Wind the clock back to August 12, 1948, 11 Indian men marching on the turf of Wembley Stadium to fight against a nation, against the injustice, against Great Britain with no guns but a hockey bat. The stage was set for Olympics final and Balbir Singh, the captain of the first Indian hockey team, who was once handcuffed by the Britishers to be inducted for police force and play for Punjab, was all set for a payback. Although the British officer who ordered the arrest warrant, Sir John Bennett, came to welcome the Indian team when they first arrived at London for the scheduled match and hugged Balbir, but it wasn’t enough for our tormented captain. The whistle blew and the game began. Centre forward, Balbir, all in his aggression mode the first goal against Great Britain, thereby, leading India in the game and rubbing off the humiliation he faced. His team thought he might have finally gave a mile to his soul, until then, Balbir scored the second goal, leading India to 2-0 and hereby marking his name in the history. The Britishers seemed with no form and although they had refused to play a team from India since it was one of their colonies. On that day, they had no choice but to face the storm.
The country till 1948 paid a heavy price for its freedom from the British Raj and one among those was partition of India and Pakistan. In one of the largest movement of population in history, India didn’t loose the land, but India did pay the price. Millions lost their lives, families and friendship and loved ones were now claimed as dead bodies. With all these losses raging inside the Indian hockey team, Tarlochan Singh scored the 3rd goal for team India. Just when the British team decided to gain the momentum and march down the game with fury, Pat Jansen hit the 4th goal and the Indian team stood in tears with all the sense of pride and freedom as the referee blew the final whistle and the Great Britain had to kneel again in front of India’s resolve.
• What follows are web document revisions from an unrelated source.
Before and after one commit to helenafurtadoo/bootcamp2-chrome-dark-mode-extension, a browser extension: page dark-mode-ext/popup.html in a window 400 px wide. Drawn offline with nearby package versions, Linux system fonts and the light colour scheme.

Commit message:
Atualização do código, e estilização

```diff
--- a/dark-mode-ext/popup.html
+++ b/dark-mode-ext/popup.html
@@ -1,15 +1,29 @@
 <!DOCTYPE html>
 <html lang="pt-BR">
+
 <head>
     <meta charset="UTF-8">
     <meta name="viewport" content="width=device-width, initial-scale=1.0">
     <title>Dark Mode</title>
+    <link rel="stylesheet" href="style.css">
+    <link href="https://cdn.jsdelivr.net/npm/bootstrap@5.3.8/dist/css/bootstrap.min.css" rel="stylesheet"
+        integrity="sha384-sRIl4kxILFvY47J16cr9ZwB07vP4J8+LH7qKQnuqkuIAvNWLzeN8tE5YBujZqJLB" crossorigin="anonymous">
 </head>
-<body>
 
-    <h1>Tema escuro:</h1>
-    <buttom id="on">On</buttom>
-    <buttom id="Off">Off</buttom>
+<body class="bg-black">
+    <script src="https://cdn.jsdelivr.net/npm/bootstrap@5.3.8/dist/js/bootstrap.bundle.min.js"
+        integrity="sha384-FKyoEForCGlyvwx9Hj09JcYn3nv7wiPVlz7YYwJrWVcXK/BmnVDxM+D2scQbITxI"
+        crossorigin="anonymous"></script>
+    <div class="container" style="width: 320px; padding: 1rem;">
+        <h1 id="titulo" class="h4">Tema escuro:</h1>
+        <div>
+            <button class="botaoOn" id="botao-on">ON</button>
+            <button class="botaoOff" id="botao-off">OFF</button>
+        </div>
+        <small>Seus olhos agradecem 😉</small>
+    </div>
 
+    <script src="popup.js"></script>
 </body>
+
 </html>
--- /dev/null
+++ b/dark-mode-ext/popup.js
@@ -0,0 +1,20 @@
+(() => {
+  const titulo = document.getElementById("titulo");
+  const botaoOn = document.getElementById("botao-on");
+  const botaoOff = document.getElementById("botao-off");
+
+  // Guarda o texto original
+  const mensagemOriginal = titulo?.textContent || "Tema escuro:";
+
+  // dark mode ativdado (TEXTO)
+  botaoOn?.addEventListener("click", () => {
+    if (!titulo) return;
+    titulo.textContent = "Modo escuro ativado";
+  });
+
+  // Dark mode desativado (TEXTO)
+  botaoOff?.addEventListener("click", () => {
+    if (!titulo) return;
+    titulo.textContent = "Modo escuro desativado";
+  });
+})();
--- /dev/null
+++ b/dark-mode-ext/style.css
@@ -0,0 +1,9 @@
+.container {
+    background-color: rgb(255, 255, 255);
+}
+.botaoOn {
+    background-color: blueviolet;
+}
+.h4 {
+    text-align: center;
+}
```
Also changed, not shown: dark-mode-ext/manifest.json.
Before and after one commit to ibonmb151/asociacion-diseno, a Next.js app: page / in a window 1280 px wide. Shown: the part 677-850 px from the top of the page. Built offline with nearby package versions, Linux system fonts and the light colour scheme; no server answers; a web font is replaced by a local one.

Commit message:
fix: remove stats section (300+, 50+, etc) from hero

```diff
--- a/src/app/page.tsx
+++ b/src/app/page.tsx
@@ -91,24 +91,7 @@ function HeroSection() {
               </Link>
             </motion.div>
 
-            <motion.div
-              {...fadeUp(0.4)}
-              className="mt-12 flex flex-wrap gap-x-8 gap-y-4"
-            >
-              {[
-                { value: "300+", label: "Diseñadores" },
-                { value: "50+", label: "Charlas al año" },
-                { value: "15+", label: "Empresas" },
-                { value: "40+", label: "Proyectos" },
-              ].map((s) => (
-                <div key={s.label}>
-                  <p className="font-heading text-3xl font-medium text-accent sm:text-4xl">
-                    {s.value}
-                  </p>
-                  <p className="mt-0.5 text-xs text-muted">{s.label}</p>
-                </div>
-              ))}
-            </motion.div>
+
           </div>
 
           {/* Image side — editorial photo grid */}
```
After 1948, hockey provided the country a sense of sweet revenge and a reason to look forward with pride and this is how hockey became India’s national sport.
India’s national sport that gave country pride, is currently being overshadowed by a game which was originally being discovered by British. 72 years of independence, it’s no time to celebrate, it’s time to ask yourself and to all others, do we really care about the sacrifices made to live and breathe in Free India? Do we really live in Free India? What is our national sports?